**INFORMATION**:
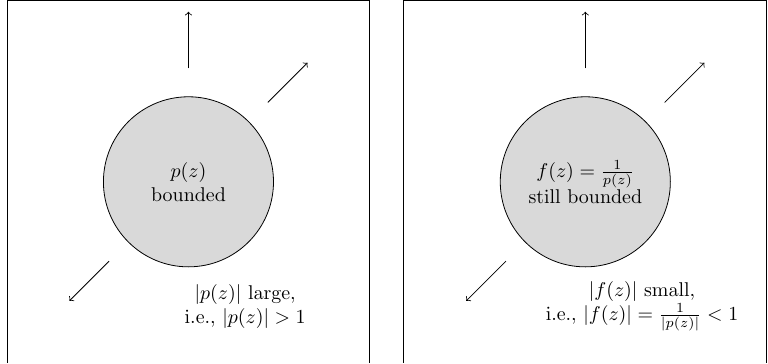
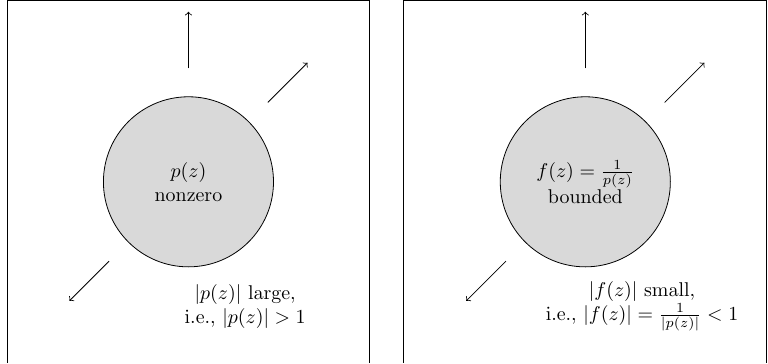
Before and after one commit to cherche/complex-analysis, a LaTeX figure (boundedness.tex): the whole page. Compiled offline with pdfLaTeX.

Commit message:
Clarified labels on boundedness illustration

```diff
--- a/boundedness.tex
+++ b/boundedness.tex
@@ -12,7 +12,7 @@
 % box around sketch
 \draw (3.2, 3.2) -- (-3.2, 3.2) -- (-3.2, -3.2) -- (3.2, -3.2) -- cycle;
 % "small" compact region
-\filldraw[fill=gray!30,draw=black,align=center] (0,0) node {$p(z)$ \\bounded} circle (1.5cm);
+\filldraw[fill=gray!30,draw=black,align=center] (0,0) node {$p(z)$ \\nonzero} circle (1.5cm);
 \node[align=center] at (1, -2.2) {$|p(z)|$ large, \\i.e., $|p(z)|>1$};
 % a bunch of arrows to show ... that it's bounded "out there"
 %\draw[->] (2,0) -- (3,0);
@@ -26,7 +26,7 @@
 
 \begin{scope}[shift={(7,0)}]
 	\draw (3.2, 3.2) -- (-3.2, 3.2) -- (-3.2, -3.2) -- (3.2, -3.2) -- cycle;
-	\filldraw[fill=gray!30,draw=black,align=center] (0,0) node {$f(z)=\frac{1}{p(z)}$ \\still bounded} circle (1.5cm);
+	\filldraw[fill=gray!30,draw=black,align=center] (0,0) node {$f(z)=\frac{1}{p(z)}$ \\bounded} circle (1.5cm);
 	\node[align=center] at (1, -2.2) {$|f(z)|$ small, \\i.e., $|f(z)|=\frac{1}{|p(z)|}<1$};
 	\draw[->] (1.4,1.4) -- (2.1,2.1);
 	\draw[->] (0,2) -- (0,3);
```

**WHAT YOU WILL DO**:
Collect the lines of the data that carry the word "frac".

**RESPONSE FOR THIS EXERCISE**:
-	\filldraw[fill=gray!30,draw=black,align=center] (0,0) node {$f(z)=\frac{1}{p(z)}$ \\still bounded} circle (1.5cm);
+	\filldraw[fill=gray!30,draw=black,align=center] (0,0) node {$f(z)=\frac{1}{p(z)}$ \\bounded} circle (1.5cm);
 	\node[align=center] at (1, -2.2) {$|f(z)|$ small, \\i.e., $|f(z)|=\frac{1}{|p(z)|}<1$};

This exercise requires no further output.